(DATASET RECORDS Opens)
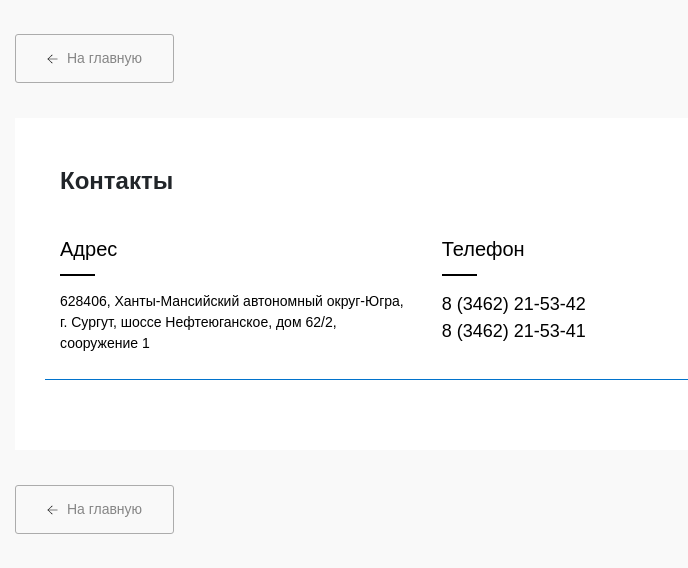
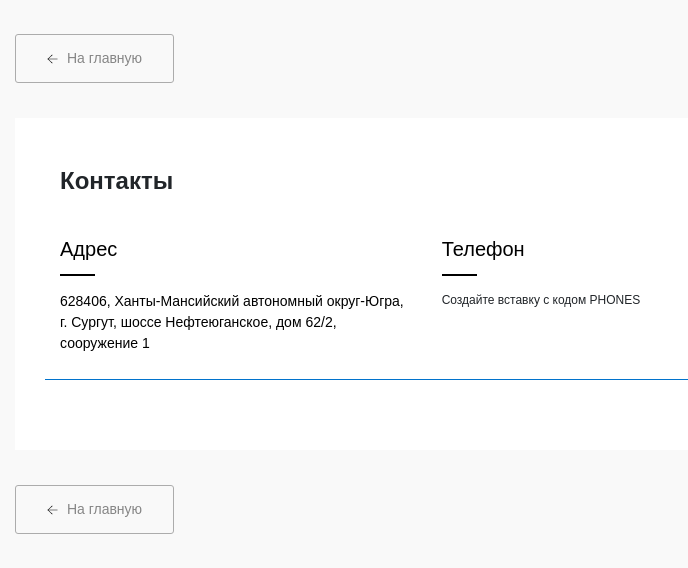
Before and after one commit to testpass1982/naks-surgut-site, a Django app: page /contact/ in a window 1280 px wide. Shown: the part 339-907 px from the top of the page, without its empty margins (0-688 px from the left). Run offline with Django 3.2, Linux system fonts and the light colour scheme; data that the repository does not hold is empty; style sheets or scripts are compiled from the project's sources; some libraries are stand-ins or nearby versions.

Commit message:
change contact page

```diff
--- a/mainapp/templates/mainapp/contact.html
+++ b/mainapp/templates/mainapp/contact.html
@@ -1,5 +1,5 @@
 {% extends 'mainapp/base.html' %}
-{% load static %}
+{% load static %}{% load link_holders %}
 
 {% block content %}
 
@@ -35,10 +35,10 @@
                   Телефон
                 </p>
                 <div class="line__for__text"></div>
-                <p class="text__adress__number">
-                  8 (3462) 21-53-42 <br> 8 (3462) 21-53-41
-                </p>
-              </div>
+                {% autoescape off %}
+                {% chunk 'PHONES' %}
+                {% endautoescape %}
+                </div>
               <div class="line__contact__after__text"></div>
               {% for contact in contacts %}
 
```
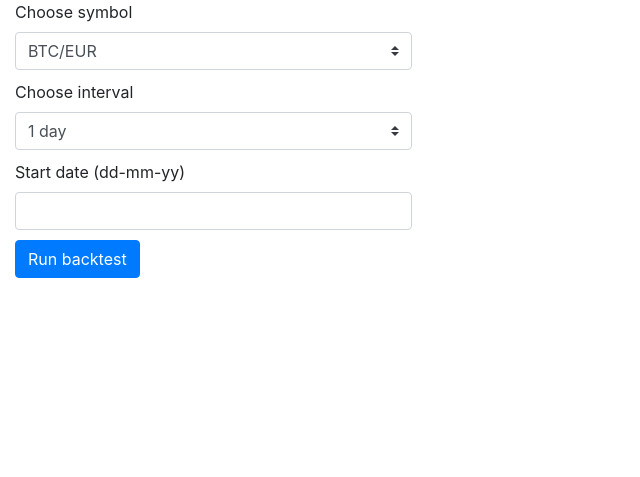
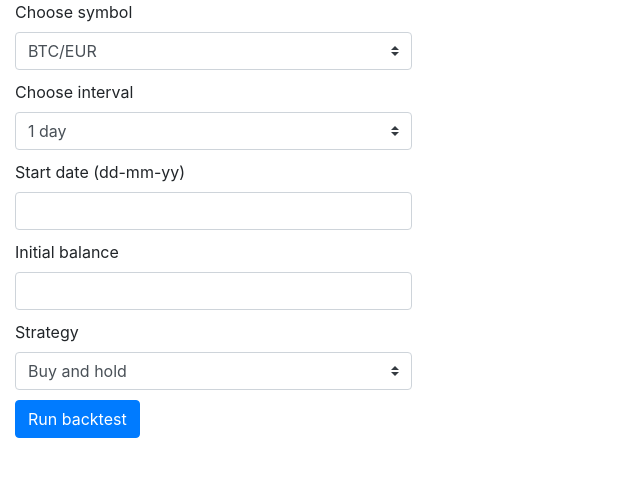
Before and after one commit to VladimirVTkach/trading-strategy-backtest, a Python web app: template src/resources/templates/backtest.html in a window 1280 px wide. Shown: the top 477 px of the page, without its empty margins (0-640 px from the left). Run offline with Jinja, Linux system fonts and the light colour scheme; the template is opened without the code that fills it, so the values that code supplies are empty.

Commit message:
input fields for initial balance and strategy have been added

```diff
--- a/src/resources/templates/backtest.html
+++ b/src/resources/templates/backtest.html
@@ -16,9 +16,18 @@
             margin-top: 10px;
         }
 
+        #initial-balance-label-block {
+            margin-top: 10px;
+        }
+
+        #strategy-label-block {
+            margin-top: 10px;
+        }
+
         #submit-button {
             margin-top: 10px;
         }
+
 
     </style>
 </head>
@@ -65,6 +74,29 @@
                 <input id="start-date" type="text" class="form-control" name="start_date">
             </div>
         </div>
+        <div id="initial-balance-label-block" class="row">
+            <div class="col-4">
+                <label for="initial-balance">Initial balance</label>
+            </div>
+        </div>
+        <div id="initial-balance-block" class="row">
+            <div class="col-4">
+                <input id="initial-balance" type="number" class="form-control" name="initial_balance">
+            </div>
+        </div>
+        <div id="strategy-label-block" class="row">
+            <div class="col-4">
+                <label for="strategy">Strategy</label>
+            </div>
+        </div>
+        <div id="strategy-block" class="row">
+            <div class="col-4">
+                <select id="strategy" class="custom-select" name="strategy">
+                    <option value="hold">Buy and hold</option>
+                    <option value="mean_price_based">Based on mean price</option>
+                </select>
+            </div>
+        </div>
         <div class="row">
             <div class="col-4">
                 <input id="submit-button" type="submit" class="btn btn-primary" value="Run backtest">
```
(DATASET RECORDS Closes)
(DATASET RECORDS Opens)
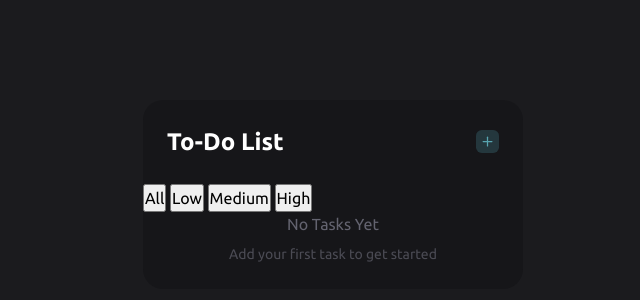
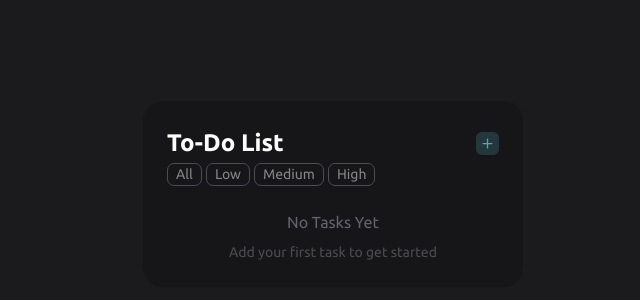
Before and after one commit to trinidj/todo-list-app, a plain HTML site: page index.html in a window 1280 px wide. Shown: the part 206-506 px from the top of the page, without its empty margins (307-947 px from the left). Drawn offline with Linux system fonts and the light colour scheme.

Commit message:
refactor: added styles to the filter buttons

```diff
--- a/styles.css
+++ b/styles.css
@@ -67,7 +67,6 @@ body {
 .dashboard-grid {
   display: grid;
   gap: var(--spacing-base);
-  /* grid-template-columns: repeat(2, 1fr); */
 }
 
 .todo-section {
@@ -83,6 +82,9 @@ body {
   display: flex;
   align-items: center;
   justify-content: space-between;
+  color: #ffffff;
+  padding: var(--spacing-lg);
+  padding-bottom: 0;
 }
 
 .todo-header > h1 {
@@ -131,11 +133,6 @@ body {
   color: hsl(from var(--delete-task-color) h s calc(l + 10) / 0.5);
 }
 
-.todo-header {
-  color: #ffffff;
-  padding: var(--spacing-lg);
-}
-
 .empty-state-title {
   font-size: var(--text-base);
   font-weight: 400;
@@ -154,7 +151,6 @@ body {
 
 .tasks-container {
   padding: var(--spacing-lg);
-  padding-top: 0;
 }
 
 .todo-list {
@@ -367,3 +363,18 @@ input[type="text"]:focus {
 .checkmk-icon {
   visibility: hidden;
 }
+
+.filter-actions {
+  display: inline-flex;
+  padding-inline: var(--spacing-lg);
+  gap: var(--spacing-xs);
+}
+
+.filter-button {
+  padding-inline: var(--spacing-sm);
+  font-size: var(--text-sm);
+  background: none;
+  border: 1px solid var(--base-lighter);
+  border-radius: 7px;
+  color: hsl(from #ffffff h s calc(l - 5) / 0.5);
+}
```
(DATASET RECORDS Closes)
- WHAT YOU WILL DO
Count how many lines in the records hold the string "spacing"; reply with the number alone.

- ANSWER TO THE PROBLEM
7